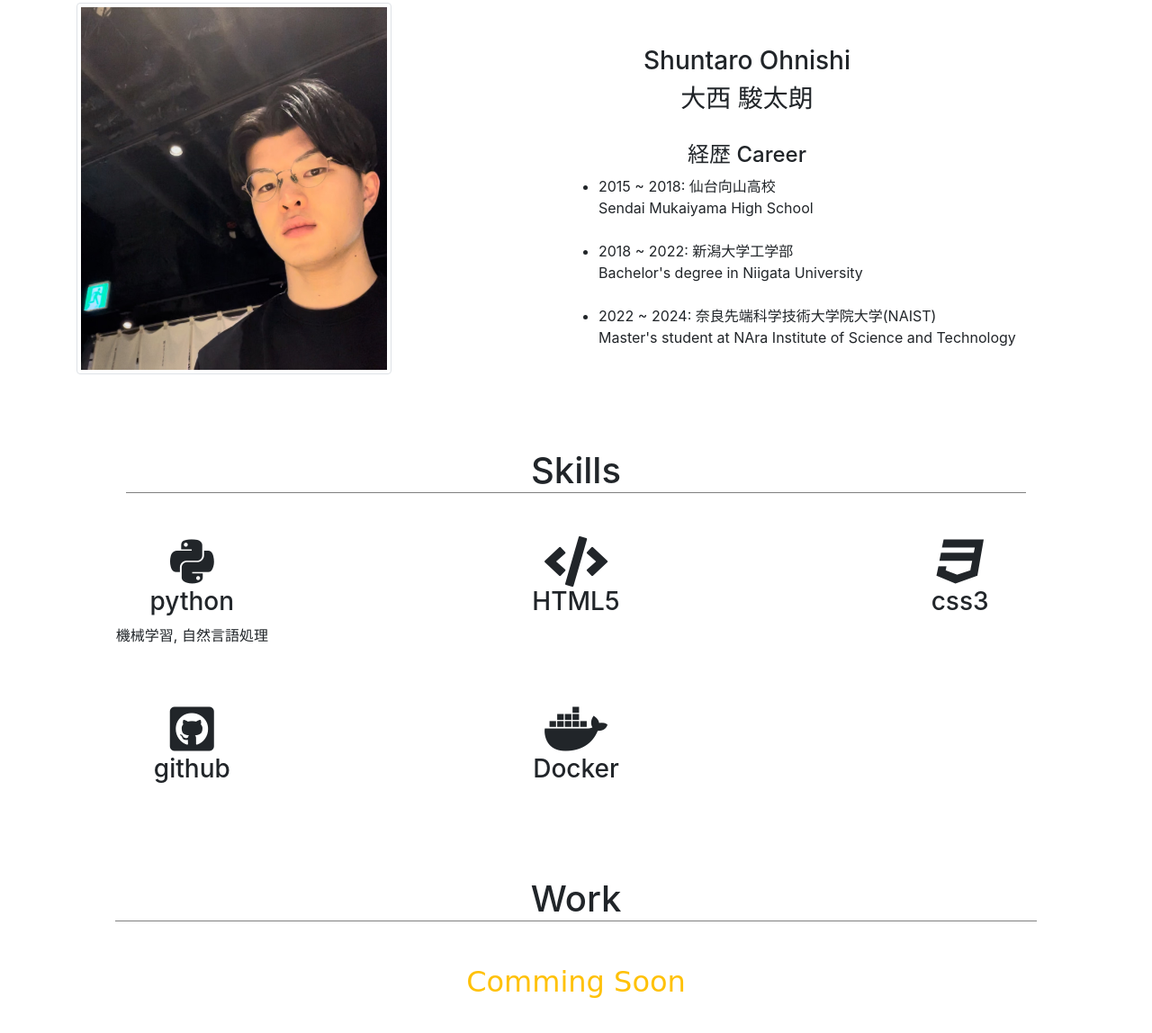
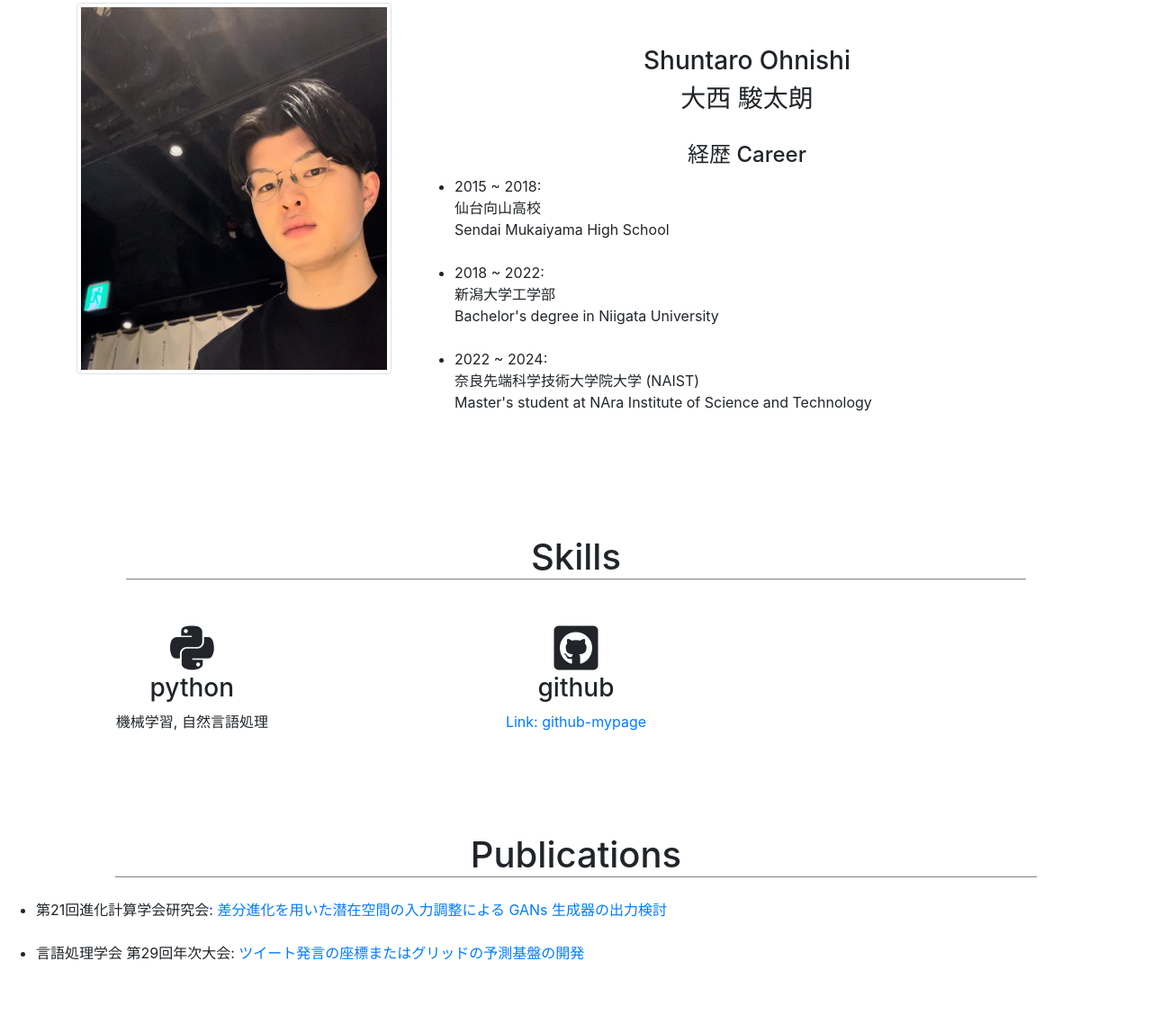
Before and after one commit to sy-zvjkqv/shuntaro-ohnishi.github.io, a plain HTML site: page index.html in a window 1280 px wide. Shown: the part 142-1290 px from the top of the page at 90% size. After the commit the page ends 1229 px from the top, so only its background shows below. Drawn offline with nearby package versions, Linux system fonts and the light colour scheme.

Commit message:
new version

```diff
--- a/index.html
+++ b/index.html
@@ -43,7 +43,6 @@
       font-family: cursive;
     }
     ul {
-      padding-left: 200px;
       text-align: left;
     }
   </style>
@@ -71,13 +70,16 @@
               <h3>Shuntaro Ohnishi</h3>
               <h3>大西 駿太朗</h3>
               <br>
+
               <h4 class="carrer">経歴 Career</h4>
               <ul>
-                <li>2015 ~ 2018: 仙台向山高校 <br>Sendai Mukaiyama High School</li>
+                <li>2015 ~ 2018:<br>仙台向山高校 <br>Sendai Mukaiyama High School</li>
                 <br>
-                <li>2018 ~ 2022: 新潟大学工学部 <br>Bachelor's degree in Niigata University</li>
+                <li>2018 ~ 2022:<br>新潟大学工学部 <br>Bachelor's degree in Niigata University</li>
                 <br>
-                <li>2022 ~ 2024: 奈良先端科学技術大学院大学(NAIST) <br>Master's student at NAra Institute of Science and Technology</li>
+                <li>2022 ~ 2024:<br>奈良先端科学技術大学院大学 (NAIST) <br>Master's student at NAra Institute of Science and Technology</li>
+                <br>
+                <!-- <li>2024 ~:<br>アクセンチュア株式会社<br>Accenture </li> -->
               </ul>
               <!-- <div class="mt-5"> -->
 
@@ -103,36 +105,24 @@
               <p>機械学習, 自然言語処理</p>
             </div>
 
-            <div class="col-xs-12 col-md-4 rounded-0 mb-5">
-              <i class="fas fa-code display-4"></i>
-              <h3>HTML5</h3>
-            </div>
-
-            <div class="col-xs-12 col-md-4 mb-5">
-              <i class="fab fa-css3 display-4"></i>
-              <h3>css3</h3>
-            </div>
-
-
             <div class="col-xs-12 col-md-4 mb-5">
               <i class="fab fa-github-square display-4"></i>
               <h3>github</h3>
+              <a href="https://github.com/sy-zvjkqv">Link: github-mypage</a>
             </div>
-
-            <div class="col-xs-12 col-md-4 mb-5">
-              <i class="fab fa-docker display-4"></i>
-              <h3>Docker</h3>
-            </div>
-
-
-
           </div>
         </div>
       </section>
 
       <section>
-        <h1 class="text-center border-line">Work</h1>
-        <h2 class="text-center my-5 text-warning font-change">Comming Soon</h2>
+        <h1 class="text-center border-line">Publications</h1>
+        <br>
+        <ul>
+          <li>第21回進化計算学会研究会: <a href="http://www.eng.niigata-u.ac.jp/~yujun/paper/EC220302.pdf">差分進化を用いた潜在空間の入力調整による GANs 生成器の出力検討</a></li>
+          <br>
+          <li>言語処理学会 第29回年次大会: <a href="https://www.anlp.jp/proceedings/annual_meeting/2023/pdf_dir/B10-5.pdf">ツイート発言の座標またはグリッドの予測基盤の開発</a></li>
+        </ul>
+
       </section>
 
       <section></section>
```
──────
- [Activity]: Please make an exact copy of the whole listing and leave out its pictures.

- [Exercise answer]:
Before and after one commit to sy-zvjkqv/shuntaro-ohnishi.github.io, a plain HTML site: page index.html in a window 1280 px wide. Shown: the part 142-1290 px from the top of the page at 90% size. After the commit the page ends 1229 px from the top, so only its background shows below. Drawn offline with nearby package versions, Linux system fonts and the light colour scheme.

Commit message:
new version

```diff
--- a/index.html
+++ b/index.html
@@ -43,7 +43,6 @@
       font-family: cursive;
     }
     ul {
-      padding-left: 200px;
       text-align: left;
     }
   </style>
@@ -71,13 +70,16 @@
               <h3>Shuntaro Ohnishi</h3>
               <h3>大西 駿太朗</h3>
               <br>
+
               <h4 class="carrer">経歴 Career</h4>
               <ul>
-                <li>2015 ~ 2018: 仙台向山高校 <br>Sendai Mukaiyama High School</li>
+                <li>2015 ~ 2018:<br>仙台向山高校 <br>Sendai Mukaiyama High School</li>
                 <br>
-                <li>2018 ~ 2022: 新潟大学工学部 <br>Bachelor's degree in Niigata University</li>
+                <li>2018 ~ 2022:<br>新潟大学工学部 <br>Bachelor's degree in Niigata University</li>
                 <br>
-                <li>2022 ~ 2024: 奈良先端科学技術大学院大学(NAIST) <br>Master's student at NAra Institute of Science and Technology</li>
+                <li>2022 ~ 2024:<br>奈良先端科学技術大学院大学 (NAIST) <br>Master's student at NAra Institute of Science and Technology</li>
+                <br>
+                <!-- <li>2024 ~:<br>アクセンチュア株式会社<br>Accenture </li> -->
               </ul>
               <!-- <div class="mt-5"> -->
 
@@ -103,36 +105,24 @@
               <p>機械学習, 自然言語処理</p>
             </div>
 
-            <div class="col-xs-12 col-md-4 rounded-0 mb-5">
-              <i class="fas fa-code display-4"></i>
-              <h3>HTML5</h3>
-            </div>
-
-            <div class="col-xs-12 col-md-4 mb-5">
-              <i class="fab fa-css3 display-4"></i>
-              <h3>css3</h3>
-            </div>
-
-
             <div class="col-xs-12 col-md-4 mb-5">
               <i class="fab fa-github-square display-4"></i>
               <h3>github</h3>
+              <a href="https://github.com/sy-zvjkqv">Link: github-mypage</a>
             </div>
-
-            <div class="col-xs-12 col-md-4 mb-5">
-              <i class="fab fa-docker display-4"></i>
-              <h3>Docker</h3>
-            </div>
-
-
-
           </div>
         </div>
       </section>
 
       <section>
-        <h1 class="text-center border-line">Work</h1>
-        <h2 class="text-center my-5 text-warning font-change">Comming Soon</h2>
+        <h1 class="text-center border-line">Publications</h1>
+        <br>
+        <ul>
+          <li>第21回進化計算学会研究会: <a href="http://www.eng.niigata-u.ac.jp/~yujun/paper/EC220302.pdf">差分進化を用いた潜在空間の入力調整による GANs 生成器の出力検討</a></li>
+          <br>
+          <li>言語処理学会 第29回年次大会: <a href="https://www.anlp.jp/proceedings/annual_meeting/2023/pdf_dir/B10-5.pdf">ツイート発言の座標またはグリッドの予測基盤の開発</a></li>
+        </ul>
+
       </section>
 
       <section></section>
```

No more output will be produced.